Imogen Cunningham (April 12, 1883 – June 24, 1976) was an American photographer known for her botanical photography, nudes, and industrial landscapes.
In 1901, having sent away $15 for her first camera, she commenced what would become the longest photographic career in the history of the medium. Cunningham soon turned her attention to both the nude as well as native plant forms in her back garden. The results were staggering; an amazing body of work comprised of bold, contemporary forms. These works are characterized by a visual precision that is not scientific, but which presents the lines and textures of her subjects articulated by natural light and their own gestures.

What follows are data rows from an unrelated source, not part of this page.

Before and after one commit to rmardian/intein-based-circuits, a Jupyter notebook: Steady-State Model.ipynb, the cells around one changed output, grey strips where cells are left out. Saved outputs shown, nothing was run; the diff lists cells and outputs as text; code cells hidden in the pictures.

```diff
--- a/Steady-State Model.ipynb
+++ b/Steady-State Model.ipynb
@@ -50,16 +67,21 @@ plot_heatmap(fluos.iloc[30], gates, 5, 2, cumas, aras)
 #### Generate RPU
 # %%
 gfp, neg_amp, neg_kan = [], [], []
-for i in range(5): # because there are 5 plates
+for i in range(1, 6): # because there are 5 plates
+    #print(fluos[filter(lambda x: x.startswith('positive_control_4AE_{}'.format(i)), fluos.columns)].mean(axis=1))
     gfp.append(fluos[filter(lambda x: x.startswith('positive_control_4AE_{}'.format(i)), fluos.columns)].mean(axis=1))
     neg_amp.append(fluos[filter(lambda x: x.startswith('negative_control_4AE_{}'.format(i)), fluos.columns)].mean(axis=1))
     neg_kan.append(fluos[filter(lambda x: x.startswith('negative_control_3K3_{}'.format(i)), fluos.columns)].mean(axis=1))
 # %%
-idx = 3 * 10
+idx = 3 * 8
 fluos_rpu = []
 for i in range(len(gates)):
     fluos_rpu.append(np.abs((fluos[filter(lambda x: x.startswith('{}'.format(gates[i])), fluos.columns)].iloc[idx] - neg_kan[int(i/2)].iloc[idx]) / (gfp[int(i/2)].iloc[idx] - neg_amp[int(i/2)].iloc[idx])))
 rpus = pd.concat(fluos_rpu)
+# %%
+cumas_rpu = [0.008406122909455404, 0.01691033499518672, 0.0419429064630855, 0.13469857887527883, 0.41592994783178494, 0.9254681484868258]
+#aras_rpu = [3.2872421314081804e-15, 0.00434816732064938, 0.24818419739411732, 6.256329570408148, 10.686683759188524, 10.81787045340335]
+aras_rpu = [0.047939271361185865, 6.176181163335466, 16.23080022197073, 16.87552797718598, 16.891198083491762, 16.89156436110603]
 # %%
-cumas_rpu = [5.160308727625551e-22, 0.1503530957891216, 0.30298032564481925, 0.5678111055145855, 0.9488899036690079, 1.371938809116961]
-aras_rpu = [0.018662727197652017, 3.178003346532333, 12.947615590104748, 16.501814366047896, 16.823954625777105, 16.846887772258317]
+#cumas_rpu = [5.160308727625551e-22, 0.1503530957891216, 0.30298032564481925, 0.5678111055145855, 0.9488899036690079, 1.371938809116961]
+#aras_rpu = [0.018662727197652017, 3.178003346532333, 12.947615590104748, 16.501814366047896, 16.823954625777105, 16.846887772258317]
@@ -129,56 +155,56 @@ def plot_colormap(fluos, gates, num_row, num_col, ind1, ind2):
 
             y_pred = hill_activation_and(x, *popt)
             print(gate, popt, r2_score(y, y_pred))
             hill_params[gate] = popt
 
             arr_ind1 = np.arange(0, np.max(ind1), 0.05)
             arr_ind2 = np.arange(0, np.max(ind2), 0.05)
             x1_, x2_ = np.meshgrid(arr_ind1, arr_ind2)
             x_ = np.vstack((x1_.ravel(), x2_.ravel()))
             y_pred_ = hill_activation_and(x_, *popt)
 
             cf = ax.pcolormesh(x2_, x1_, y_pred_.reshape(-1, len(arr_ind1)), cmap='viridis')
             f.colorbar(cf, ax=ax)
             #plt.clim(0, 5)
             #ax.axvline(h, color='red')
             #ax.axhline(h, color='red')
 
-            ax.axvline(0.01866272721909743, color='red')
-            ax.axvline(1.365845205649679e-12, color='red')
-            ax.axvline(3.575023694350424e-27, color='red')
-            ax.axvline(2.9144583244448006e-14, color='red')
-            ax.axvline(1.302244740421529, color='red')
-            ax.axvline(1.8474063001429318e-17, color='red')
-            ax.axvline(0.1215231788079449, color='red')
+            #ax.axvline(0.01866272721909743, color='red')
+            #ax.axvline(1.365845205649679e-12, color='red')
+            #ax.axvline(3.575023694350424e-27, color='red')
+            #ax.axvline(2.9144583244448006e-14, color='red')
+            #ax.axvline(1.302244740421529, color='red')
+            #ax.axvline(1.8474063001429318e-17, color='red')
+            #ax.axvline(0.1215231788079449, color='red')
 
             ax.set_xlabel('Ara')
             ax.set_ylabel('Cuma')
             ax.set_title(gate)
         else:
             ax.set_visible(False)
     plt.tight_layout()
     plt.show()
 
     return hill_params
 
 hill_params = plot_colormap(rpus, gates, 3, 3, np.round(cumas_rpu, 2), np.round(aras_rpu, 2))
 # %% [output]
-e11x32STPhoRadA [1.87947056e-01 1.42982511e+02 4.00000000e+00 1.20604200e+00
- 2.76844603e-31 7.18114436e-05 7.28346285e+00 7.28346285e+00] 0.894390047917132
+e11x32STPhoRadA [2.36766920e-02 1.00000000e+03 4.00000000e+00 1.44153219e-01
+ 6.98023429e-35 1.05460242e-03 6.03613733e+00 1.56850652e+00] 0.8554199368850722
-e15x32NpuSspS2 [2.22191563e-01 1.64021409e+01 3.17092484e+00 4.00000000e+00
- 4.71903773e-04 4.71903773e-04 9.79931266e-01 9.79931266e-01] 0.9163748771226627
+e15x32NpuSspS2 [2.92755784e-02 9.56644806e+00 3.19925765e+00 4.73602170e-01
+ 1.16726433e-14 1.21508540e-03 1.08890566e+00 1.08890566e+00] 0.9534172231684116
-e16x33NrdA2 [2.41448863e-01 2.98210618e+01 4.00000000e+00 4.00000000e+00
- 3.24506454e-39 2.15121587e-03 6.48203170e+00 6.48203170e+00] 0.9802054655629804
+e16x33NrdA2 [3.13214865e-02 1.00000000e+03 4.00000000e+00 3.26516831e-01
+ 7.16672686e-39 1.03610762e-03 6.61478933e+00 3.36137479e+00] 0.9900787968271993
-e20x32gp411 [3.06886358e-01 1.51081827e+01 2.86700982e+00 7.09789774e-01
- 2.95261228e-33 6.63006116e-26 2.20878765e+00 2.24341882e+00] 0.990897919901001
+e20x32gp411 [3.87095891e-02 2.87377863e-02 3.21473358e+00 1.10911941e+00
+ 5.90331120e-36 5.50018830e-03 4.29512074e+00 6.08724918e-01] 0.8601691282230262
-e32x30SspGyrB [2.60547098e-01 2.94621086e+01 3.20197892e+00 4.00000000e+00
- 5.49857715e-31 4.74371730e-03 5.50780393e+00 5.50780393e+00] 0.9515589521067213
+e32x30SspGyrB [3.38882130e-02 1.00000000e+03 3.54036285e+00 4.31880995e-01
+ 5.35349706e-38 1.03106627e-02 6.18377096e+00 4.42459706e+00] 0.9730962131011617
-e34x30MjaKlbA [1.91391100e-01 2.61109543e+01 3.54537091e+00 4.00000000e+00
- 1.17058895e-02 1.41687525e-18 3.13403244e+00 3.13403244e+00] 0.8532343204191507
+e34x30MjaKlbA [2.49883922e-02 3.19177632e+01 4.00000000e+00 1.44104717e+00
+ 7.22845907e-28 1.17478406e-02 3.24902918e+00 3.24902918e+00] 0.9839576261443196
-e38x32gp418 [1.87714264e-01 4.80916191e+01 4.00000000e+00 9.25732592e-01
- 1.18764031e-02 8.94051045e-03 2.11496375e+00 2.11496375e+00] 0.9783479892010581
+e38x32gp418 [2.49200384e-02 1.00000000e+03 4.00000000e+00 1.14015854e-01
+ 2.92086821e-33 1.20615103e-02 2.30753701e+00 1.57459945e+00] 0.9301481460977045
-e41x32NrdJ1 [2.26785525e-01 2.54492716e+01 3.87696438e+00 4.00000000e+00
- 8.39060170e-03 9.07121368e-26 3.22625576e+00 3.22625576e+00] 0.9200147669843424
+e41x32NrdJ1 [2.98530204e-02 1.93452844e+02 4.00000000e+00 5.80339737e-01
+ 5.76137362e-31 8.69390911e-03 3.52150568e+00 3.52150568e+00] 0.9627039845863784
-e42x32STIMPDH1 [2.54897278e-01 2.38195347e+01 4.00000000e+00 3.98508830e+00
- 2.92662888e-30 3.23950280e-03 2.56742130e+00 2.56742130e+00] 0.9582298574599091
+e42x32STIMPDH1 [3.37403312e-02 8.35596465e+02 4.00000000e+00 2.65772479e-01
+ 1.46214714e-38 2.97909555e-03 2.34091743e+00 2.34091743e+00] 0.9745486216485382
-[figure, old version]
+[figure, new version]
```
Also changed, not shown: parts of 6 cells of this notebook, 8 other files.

Her refreshing, yet formal and sensitive floral images from the 1920’s ultimately became her most acclaimed images. Cunningham also had an intuitive command of portraiture but her real artistic legacy was secured though her inclusion in the “F64” show in San Francisco in 1932. With a small group of photographers which included Edward Weston and Ansel Adams, she pioneered the renewal of photography on the West Coast.